First Tuesday Update is our monthly take on current issues in commercial disputes, international arbitration, and judgment enforcement. In October 2018, we previewed Henry Schein Inc. v. Archer and White Sales, and said that the "Supreme Court may provide firm guidance on a routine 'gateway' issue—who decides arbitrability—the court or the arbitrator." The Court unanimously decided the case on January 8, 2019. See 139 S. Ct. 524 (2019) (Kavanaugh, J.). The Court held that there is no "wholly groundless" exception to its decision in First Options of Chicago, Inc. v. Kaplan, 514 U.S. 938 (1995). The Court previously held in First Options that parties may delegate gateway issues to an arbitrator so long as the arbitration agreement does so by "clear and unmistakable evidence." Id. at 944; Henry Schein, Inc., 139 S. Ct. at 530. Before Henry Schein, however, even when a contract delegated gateway issues to an arbitrator, certain Courts of Appeals would still decide arbitrability issues if "the argument for arbitration is wholly groundless." Henry Schein at 529 ("Those courts have reasoned that the 'wholly groundless' exception enables courts to block frivolous attempts to transfer disputes from the court system to arbitration."). In Henry Schein, the Court held that the "wholly groundless" exception was inconsistent with the FAA and the Court's precedent. Id.

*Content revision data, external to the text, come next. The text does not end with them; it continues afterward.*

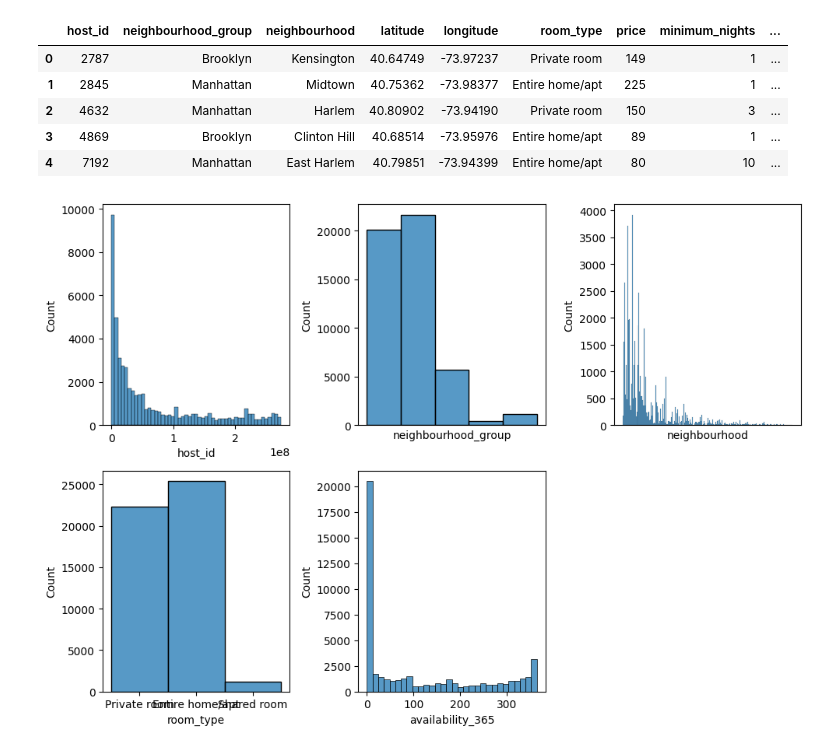
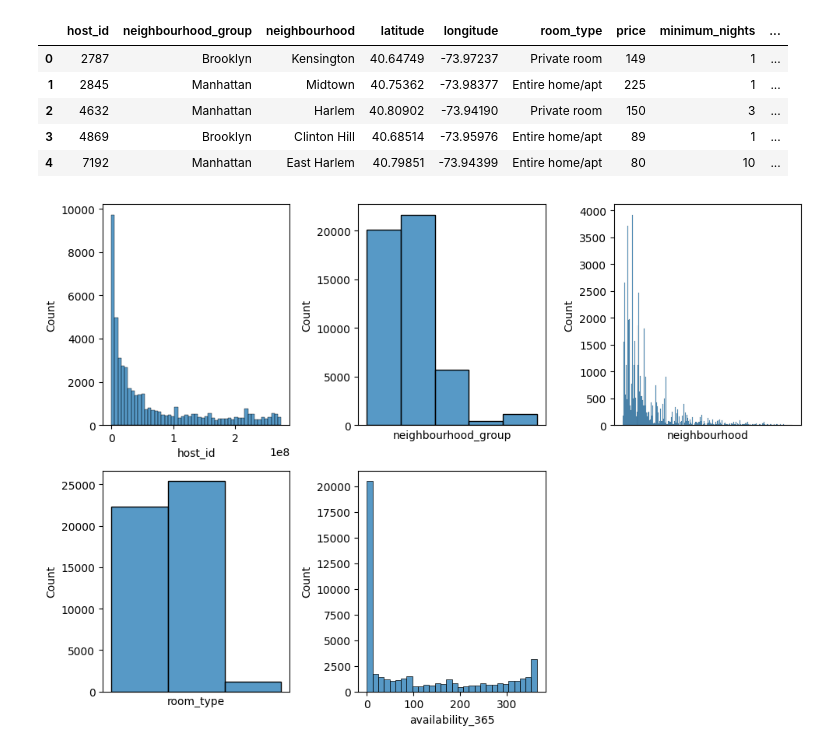
Before and after one commit to jatv93/procesamiento-de-datos, a Jupyter notebook: src/explore.ipynb, the cells around one changed output. Saved outputs shown, nothing was run; the diff lists cells and outputs as text; code cells hidden in the pictures.

Commit message:
histograma corregido

```diff
--- a/src/explore.ipynb
+++ b/src/explore.ipynb
@@ -85,23 +85,23 @@ total_data.head()
 # %%
 # Análisis sobre variables categóricas
 
 import matplotlib.pyplot as plt
 import seaborn as sns
 
 fig, axis = plt.subplots(2, 3, figsize = (10, 7))
 
 # Crear un histograma múltiple
 sns.histplot(ax = axis[0,0], data = total_data, x = "host_id")
 sns.histplot(ax = axis[0,1], data = total_data, x = "neighbourhood_group").set_xticks([])
 sns.histplot(ax = axis[0,2], data = total_data, x = "neighbourhood").set_xticks([])
-sns.histplot(ax = axis[1,0], data = total_data, x = "room_type")
+sns.histplot(ax = axis[1,0], data = total_data, x = "room_type").set_xticks([])
 sns.histplot(ax = axis[1,1], data = total_data, x = "availability_365")
 fig.delaxes(axis[1, 2])
 
 # Ajustar el layout
 plt.tight_layout()
 
 # Mostrar el plot
 plt.show()
 # %% [output]
-[figure, old version]
+[figure, new version]
```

Most client alerts and news accounts reported that the Court's Henry Schein decision was clear; the United States is a pro arbitration jurisdiction; and the international arbitration doctrine of kompetenz-kompetenz (an arbitral tribunal's competence to determine its own jurisdiction) is alive and well. Not so fast. The key issue—did the parties actually delegate the gateway issue to an arbitrator—is unclear and now remanded. In Henry Schein, the district court denied a motion to compel arbitration finding that even though the parties had delegated arbitrability, the argument for arbitration was "wholly groundless." The Court of Appeals affirmed. The arbitration provision at issue, however, expressly incorporated the AAA rules, which provide that arbitrators have the power to resolve arbitrability. The provision did not specifically provide that arbitrability is to be determined by an arbitrator. Many commercial contracts are exactly the same—silent on delegation but incorporate tribunal rules that permit an arbitrator to decide its own jurisdiction. The Supreme Court, however, expressed "no view" about whether incorporating the AAA rules "in fact delegated the arbitrability question to an arbitrator." On remand, the Court of Appeals will determine if the parties "clearly" and "unmistakably" delegated arbitrability to an arbitrator.
Whether incorporating an arbitral body's rules delegates arbitrability to an arbitrator has been extensively debated in the American Law Institute's draft Restatement of the US Law of International Commercial and Investor-State Arbitration, which will be presented to the ALI for final approval in May 2019. The chief reporter of the restatement, Professor George A. Bermann, filed an amicus curiae brief, which may have affected the Court. Professor Bermann wrote in his brief: "Although a majority of courts have found the incorporation of rules containing such a provision [satisfies the delegation test], the ALI's Restatement … has concluded, after extended debate, that these cases were incorrectly decided . . . ." Br. at 2.
Practically, this means that where an arbitration provision "clearly" and "unmistakably" delegates arbitrability to an arbitrator, a court may not act. What remains undecided is whether incorporating a tribunal's rules that authorize an arbitrator to decide his or her jurisdiction is a "clear and unmistakable" delegation. Professor Bermann's amicus curiae brief and the draft Restatement assert that incorporation of a tribunal's rules should not satisfy First Options. The tribunal's rules are merely a kompetenz-kompetenz provision—which to be sure confers jurisdiction on an arbitrator to decide its own competence but, Professor Bermann argues, these clauses do not provide exclusive jurisdiction nor deprive courts of their authority. In sum, the view of the Professor, and the draft Restatement for which he is the chief reporter, is that the provision confers non-exclusive, concurrent jurisdiction with national courts to decide gateway issues.
Our prediction is that Courts of Appeals will follow their own precedents, the majority of which say that incorporating by reference tribunal rules that authorize the arbitrator to decide its jurisdiction is clear an unmistakable evidence of delegation. Ultimately, this issue will come to the Court again and maybe then it will be answered. In the interim, as these First Tuesday Updates have discussed before, commercial parties should draft their arbitration provisions deliberately and make clear what they do and do not want. Courts will enforce clear provisions.
 See Restatement (Third) US Law of Int'l Comm. Arb. § 2-8 TD No 4 (2015) ("In theory, parties can make such a clear and unmistakable agreement by incorporating by reference in their arbitration agreement arbitration rules that include language sufficient to foreclose judicial consideration of certain defenses to enforcement of the agreement. Many institutional arbitration rules give the arbitral tribunal the authority to rule on such defenses to enforcement, and specify that the tribunal's award is final and binding. These rules, however, do not expressly give the tribunal exclusive authority over these issues.")